Proposal to forgo HK$5 billion in revenue to help small businesses greeted with hope and caution
Hong Kong could see its first major profits tax reform aimed at easing the burden on smaller businesses take effect in the second half of next year, the financial services and treasury bureau chief said on Wednesday.
James Lau said the overall economic benefits would outweigh the lost tax revenues – estimated to be about HK$5 billion annually – as the money would be better used in the market than in government coffers.
Chief Executive Carrie Lam Cheng Yuet-ngor proposed a two-tier tax system in her election manifesto that would lower the tax rate for the first HK$2 million of profits to 10 per cent, from the current 16.5 per cent.
Details of the proposal could be announced before October, when she is due to deliver her maiden policy address.
Lau said the administration planned to submit a bill for legislative approval in the second half of next year.
“I wouldn’t say it’s necessarily easy to gain passage, but I think we’ll be able to explain [the economic benefits] and get support from the Legislative Council,” Lau said.
He expressed confidence despite a deeply divided Legco, where opposition pan-democrats have regularly filibustered bills as part of a widening political rift with their pro-establishment colleagues and the government.
Lau said the lower tax rates would allow small and medium-sized enterprises and start-ups to invest the money they saved from tax expenses in developing new technologies, and fuel the growth of innovative industries.
“We consider the HK$5 billion an investment,” he said, adding the money would have a “multiplying effect” on the economy when it was put in the market.
“There might be considerations on the scope of the concessions, on whether we are too restrictive, whether we should be doing something else,” he said. “But I hope Legco can see the pluses.”
Opposition lawmakers have thus far not voiced objection to the proposal, with some even stating they supported the government’s efforts to ease the burden on SMEs.
But accountancy sector lawmaker Kenneth Leung warned a new tax system might create loopholes for tax avoidance.
Leung said applying the two-tier system to all companies might prompt some large ones to split their businesses into smaller subsidiaries.
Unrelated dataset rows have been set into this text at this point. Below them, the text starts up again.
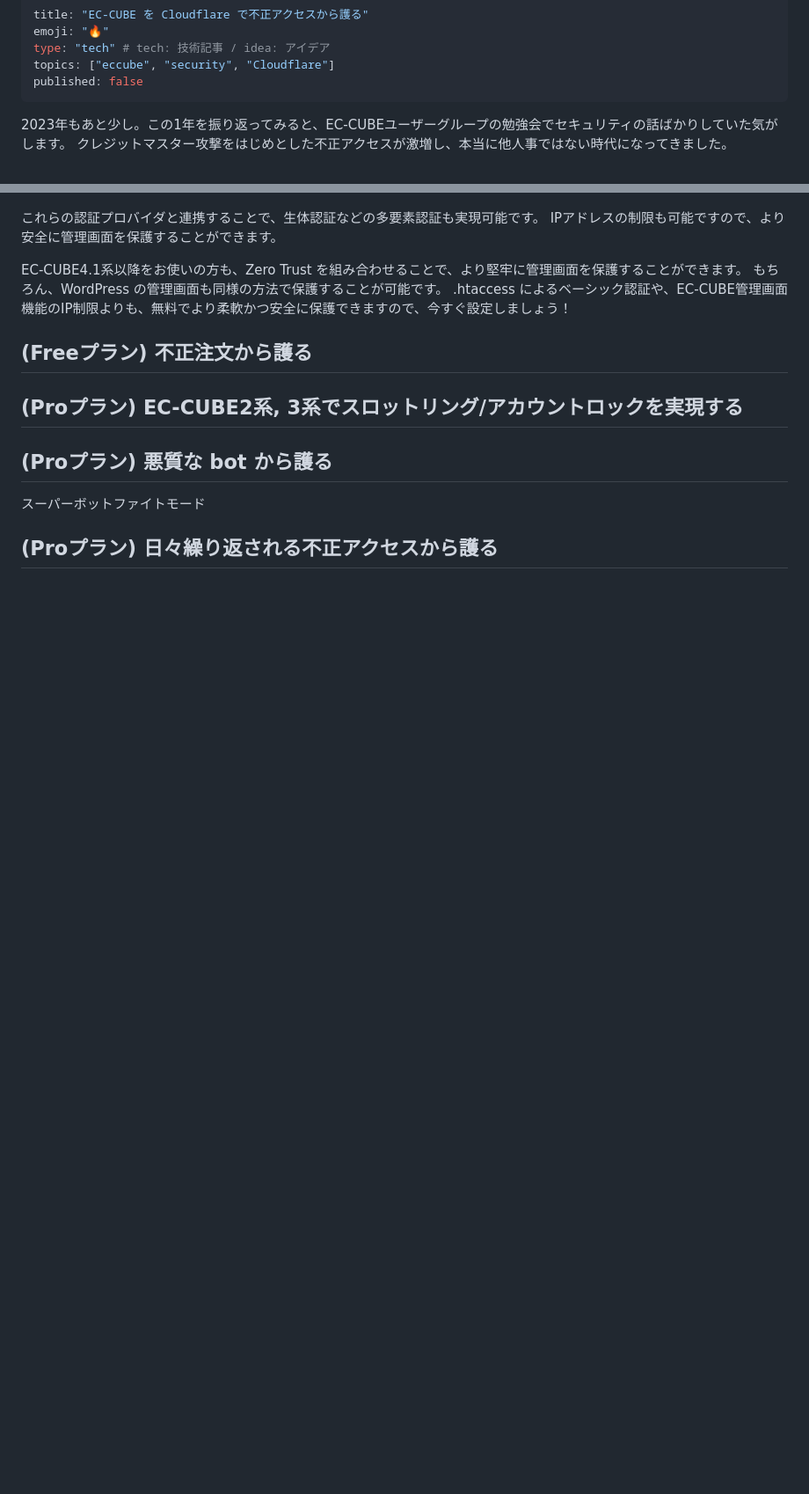
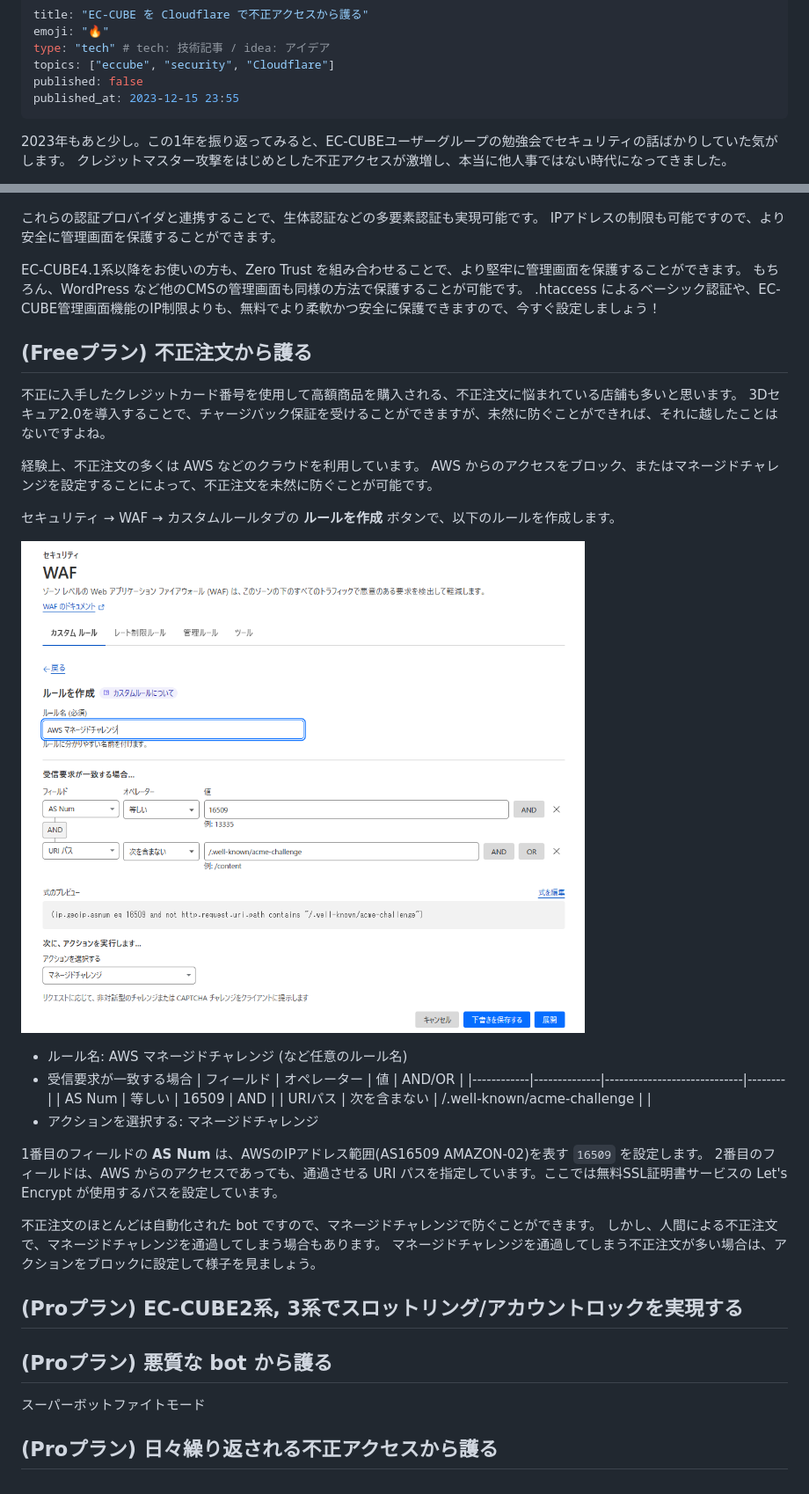
Before and after one commit to nanasess/zenn-content, a Markdown page: articles/cloudflare-eccube.md, 2 parts joined by grey strips. Shown at 88% size. Rendered like a GitHub page; pictures changed too: images/cloudflare-eccube/aws_block1.png (added); blank space fills up the shorter version.

Commit message:
Add AWS block

```diff
--- a/articles/cloudflare-eccube.md
+++ b/articles/cloudflare-eccube.md
@@ -4,6 +4,7 @@ emoji: "🔥"
 type: "tech" # tech: 技術記事 / idea: アイデア
 topics: ["eccube", "security", "Cloudflare"]
 published: false
+published_at: 2023-12-15 23:55
 ---
 2023年もあと少し。この1年を振り返ってみると、EC-CUBEユーザーグループの勉強会でセキュリティの話ばかりしていた気がします。
 クレジットマスター攻撃をはじめとした不正アクセスが激増し、本当に他人事ではない時代になってきました。
@@ -100,10 +101,35 @@ Zero Trust では、ワンタイムパスワードの他、Microsoft 365、Googl
 IPアドレスの制限も可能ですので、より安全に管理画面を保護することができます。
 
 EC-CUBE4.1系以降をお使いの方も、Zero Trust を組み合わせることで、より堅牢に管理画面を保護することができます。
-もちろん、WordPress の管理画面も同様の方法で保護することが可能です。
+もちろん、WordPress など他のCMSの管理画面も同様の方法で保護することが可能です。
 .htaccess によるベーシック認証や、EC-CUBE管理画面機能のIP制限よりも、無料でより柔軟かつ安全に保護できますので、今すぐ設定しましょう！
 
 ## (Freeプラン) 不正注文から護る
+
+不正に入手したクレジットカード番号を使用して高額商品を購入される、不正注文に悩まれている店舗も多いと思います。
+3Dセキュア2.0を導入することで、チャージバック保証を受けることができますが、未然に防ぐことができれば、それに越したことはないですよね。
+
+経験上、不正注文の多くは AWS などのクラウドを利用しています。
+AWS からのアクセスをブロック、またはマネージドチャレンジを設定することによって、不正注文を未然に防ぐことが可能です。
+
+セキュリティ → WAF → カスタムルールタブの **ルールを作成** ボタンで、以下のルールを作成します。
+
+![](/images/cloudflare-eccube/aws_block1.png)
+
+- ルール名: AWS マネージドチャレンジ (など任意のルール名)
+- 受信要求が一致する場合
+  | フィールド | オペレーター | 値                          | AND/OR |
+  |------------|--------------|-----------------------------|--------|
+  | AS Num     | 等しい       | 16509                       | AND    |
+  | URIパス    | 次を含まない | /.well-known/acme-challenge |        |
+- アクションを選択する: マネージドチャレンジ
+
+1番目のフィールドの **AS Num** は、AWSのIPアドレス範囲(AS16509 AMAZON-02)を表す `16509` を設定します。
+2番目のフィールドは、AWS からのアクセスであっても、通過させる URI パスを指定しています。ここでは無料SSL証明書サービスの Let's Encrypt が使用するパスを設定しています。
+
+不正注文のほとんどは自動化された bot ですので、マネージドチャレンジで防ぐことができます。
+しかし、人間による不正注文で、マネージドチャレンジを通過してしまう場合もあります。
+マネージドチャレンジを通過してしまう不正注文が多い場合は、アクションをブロックに設定して様子を見ましょう。
 
 ## (Proプラン) EC-CUBE2系, 3系でスロットリング/アカウントロックを実現する
 
```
This would be done to enjoy a lower tax rate.
“The policy direction needs to be clearer,” he said.
But Leung said he backed the idea of cutting taxes in general given the city’s ample financial reserves.
Hong Kong recorded a HK$92 billion surplus for the financial year 2016-17, and total reserves are on track to hit HK$952 billion by March.
Civic Party lawmaker Alvin Yeung Ngok-kiu endorsed the general policy direction, but said officials needed to explain the proposal in greater detail, such as how the HK$2 million threshold was calculated.